          Aims

          Chronic pressure or volume overload induce concentric vs. eccentric left ventricular (LV) remodelling, respectively. Previous studies suggest that distinct signalling pathways are involved in these responses. NADPH oxidase-4 (Nox4) is a reactive oxygen species-generating enzyme that can limit detrimental cardiac remodelling in response to pressure overload. This study aimed to assess its role in volume overload-induced remodelling.

          Methods and results

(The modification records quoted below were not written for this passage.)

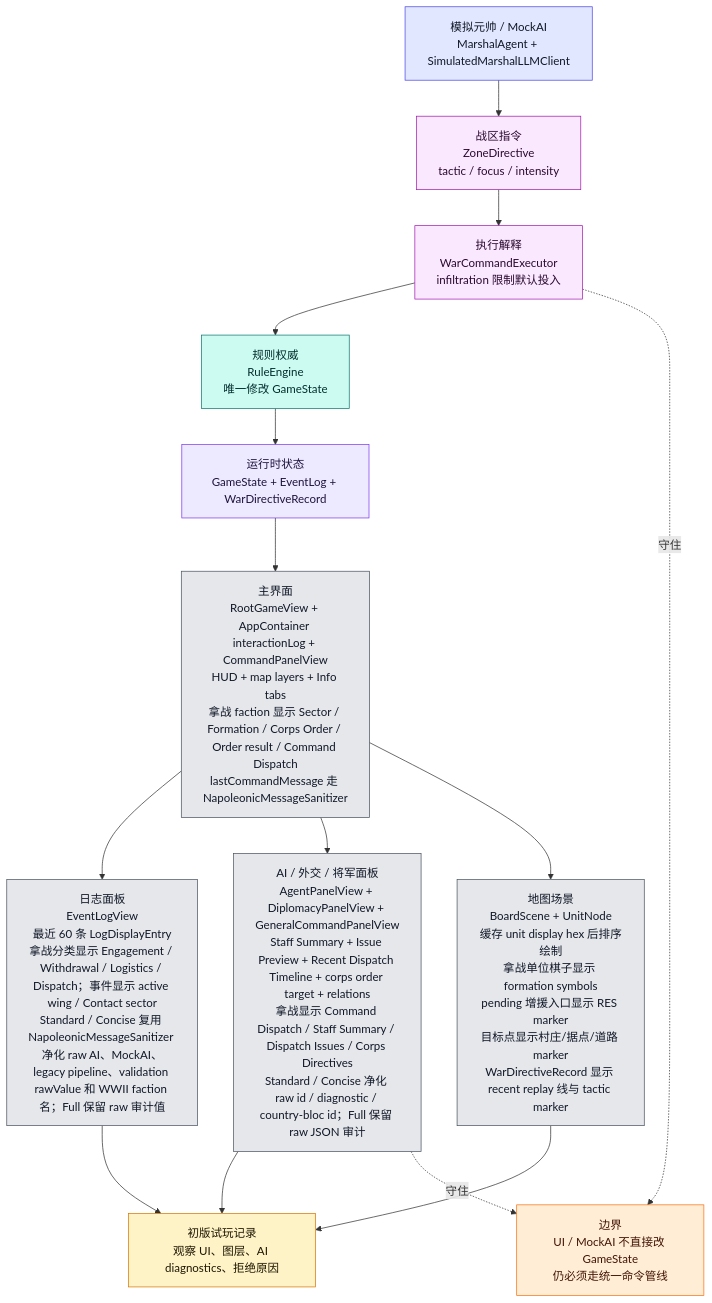
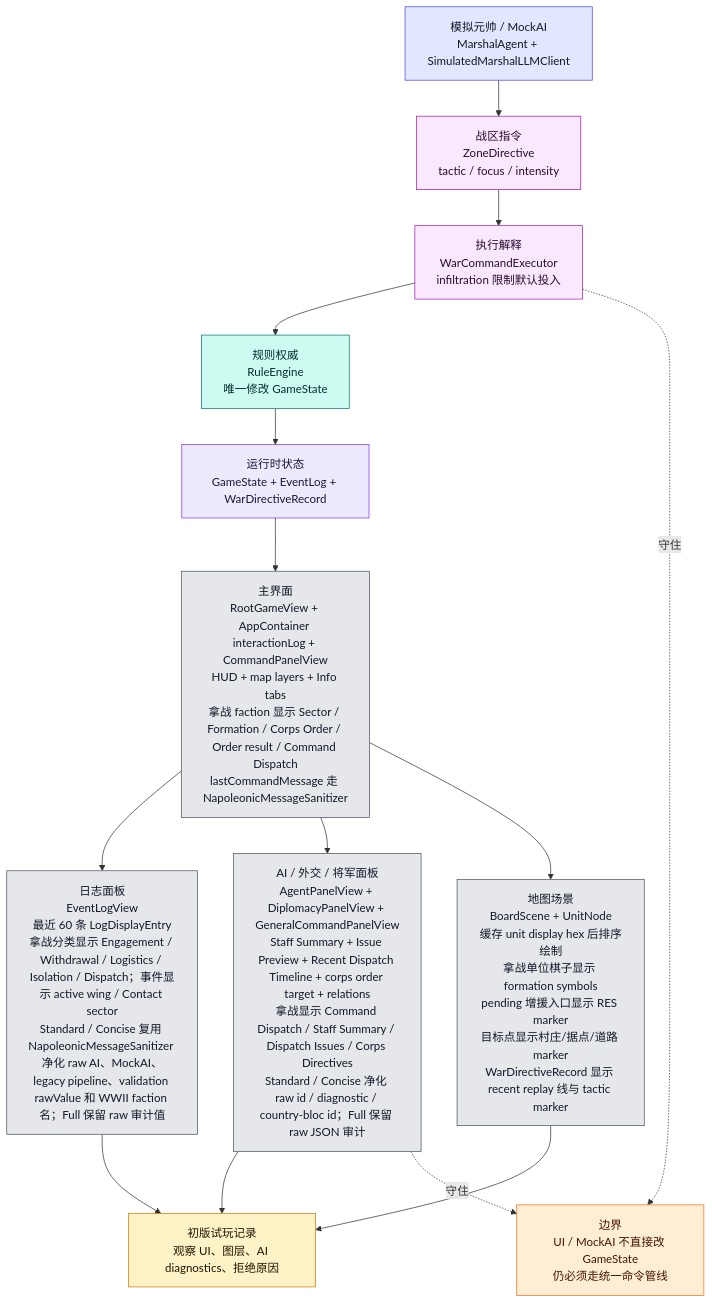
One commit to Altman-sam114/122 changed the eighth of 9 diagrams in md/flow/flowchart.md. Above: the diagram before and after it, drawn with Mermaid. The commit also changed other lines of this file and 7 other files, not shown here.

````diff
--- a/md/flow/flowchart.md
+++ b/md/flow/flowchart.md
@@ -430,34 +430,34 @@
 ```mermaid
 flowchart TD
     STATE["运行时状态<br/>GameState + EventLog + WarDirectiveRecord"]:::state
     ROOT["主界面<br/>RootGameView + AppContainer interactionLog + CommandPanelView<br/>HUD + map layers + Info tabs<br/>拿战 faction 显示 Sector / Formation / Corps Order / Order result / Command Dispatch<br/>lastCommandMessage 走 NapoleonicMessageSanitizer"]:::ui
-    LOG["日志面板<br/>EventLogView<br/>最近 60 条 LogDisplayEntry<br/>拿战分类显示 Engagement / Withdrawal / Logistics / Dispatch；事件显示 active wing / Contact sector<br/>Standard / Concise 复用 NapoleonicMessageSanitizer 净化 raw AI、MockAI、legacy pipeline、validation rawValue 和 WWII faction 名；Full 保留 raw 审计值"]:::ui
+    LOG["日志面板<br/>EventLogView<br/>最近 60 条 LogDisplayEntry<br/>拿战分类显示 Engagement / Withdrawal / Logistics / Isolation / Dispatch；事件显示 active wing / Contact sector<br/>Standard / Concise 复用 NapoleonicMessageSanitizer 净化 raw AI、MockAI、legacy pipeline、validation rawValue 和 WWII faction 名；Full 保留 raw 审计值"]:::ui
     AIUI["AI / 外交 / 将军面板<br/>AgentPanelView + DiplomacyPanelView + GeneralCommandPanelView<br/>Staff Summary + Issue Preview + Recent Dispatch Timeline + corps order target + relations<br/>拿战显示 Command Dispatch / Staff Summary / Dispatch Issues / Corps Directives<br/>Standard / Concise 净化 raw id / diagnostic / country-bloc id；Full 保留 raw JSON 审计"]:::ui
     BOARD["地图场景<br/>BoardScene + UnitNode<br/>缓存 unit display hex 后排序绘制<br/>拿战单位棋子显示 formation symbols<br/>pending 增援入口显示 RES marker<br/>目标点显示村庄/据点/道路 marker<br/>WarDirectiveRecord 显示 recent replay 线与 tactic marker"]:::ui
     MARSHAL["模拟元帅 / MockAI<br/>MarshalAgent + SimulatedMarshalLLMClient"]:::ai
     ZD["战区指令<br/>ZoneDirective<br/>tactic / focus / intensity"]:::command
     WCE["执行解释<br/>WarCommandExecutor<br/>infiltration 限制默认投入"]:::command
     RULE["规则权威<br/>RuleEngine<br/>唯一修改 GameState"]:::rules
     PLAYTEST["初版试玩记录<br/>观察 UI、图层、AI diagnostics、拒绝原因"]:::doc
 
     STATE --> ROOT
     ROOT --> LOG
     ROOT --> AIUI
     ROOT --> BOARD
     MARSHAL --> ZD --> WCE --> RULE --> STATE
     AIUI --> PLAYTEST
     LOG --> PLAYTEST
     BOARD --> PLAYTEST
 
     WARN["边界<br/>UI / MockAI 不直接改 GameState<br/>仍必须走统一命令管线"]:::warn
     AIUI -.守住.-> WARN
     WCE -.守住.-> WARN
 
     classDef state fill:#ede9fe,stroke:#7c3aed,color:#1f143d
     classDef ui fill:#e5e7eb,stroke:#4b5563,color:#111827
     classDef ai fill:#e0e7ff,stroke:#4f46e5,color:#111827
     classDef command fill:#fae8ff,stroke:#a21caf,color:#2a0a2f
     classDef rules fill:#ccfbf1,stroke:#0f766e,color:#042f2e
     classDef doc fill:#fef3c7,stroke:#d97706,color:#1f1600
     classDef warn fill:#ffedd5,stroke:#f97316,color:#431407
 ```
````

          We compared the responses to creation of an aortocaval fistula (Shunt) to induce volume overload in Nox4-null mice (Nox4 −/−) vs. wild-type (WT) littermates. Induction of Shunt resulted in a significant increase in cardiac Nox4 mRNA and protein levels in WT mice as compared to Sham controls. Nox4 −/− mice developed less eccentric LV remodelling than WT mice (echocardiographic relative wall thickness: 0.30 vs. 0.27, P < 0.05), with less LV hypertrophy at organ level (increase in LV weight/tibia length ratio of 25% vs. 43%, P < 0.01) and cellular level (cardiomyocyte cross-sectional area: 323 µm 2 vs. 379 μm 2, P < 0.01). LV ejection fraction, foetal gene expression, interstitial fibrosis, myocardial capillary density, and levels of myocyte apoptosis after Shunt were similar in the two genotypes. Myocardial phospho-Akt levels were increased after induction of Shunt in WT mice, whereas levels decreased in Nox4 −/− mice (+29% vs. −21%, P < 0.05), associated with a higher level of phosphorylation of the S6 ribosomal protein (S6) and the eIF4E-binding protein 1 (4E-BP1) in WT compared to Nox4 −/− mice. We identified that Akt activation in cardiac cells is augmented by Nox4 via a Src kinase-dependent inactivation of protein phosphatase 2A.

          Conclusion

          Endogenous Nox4 is required for the full development of eccentric cardiac hypertrophy and remodelling during chronic volume overload. Nox4-dependent activation of Akt and its downstream targets S6 and 4E-BP1 may be involved in this effect.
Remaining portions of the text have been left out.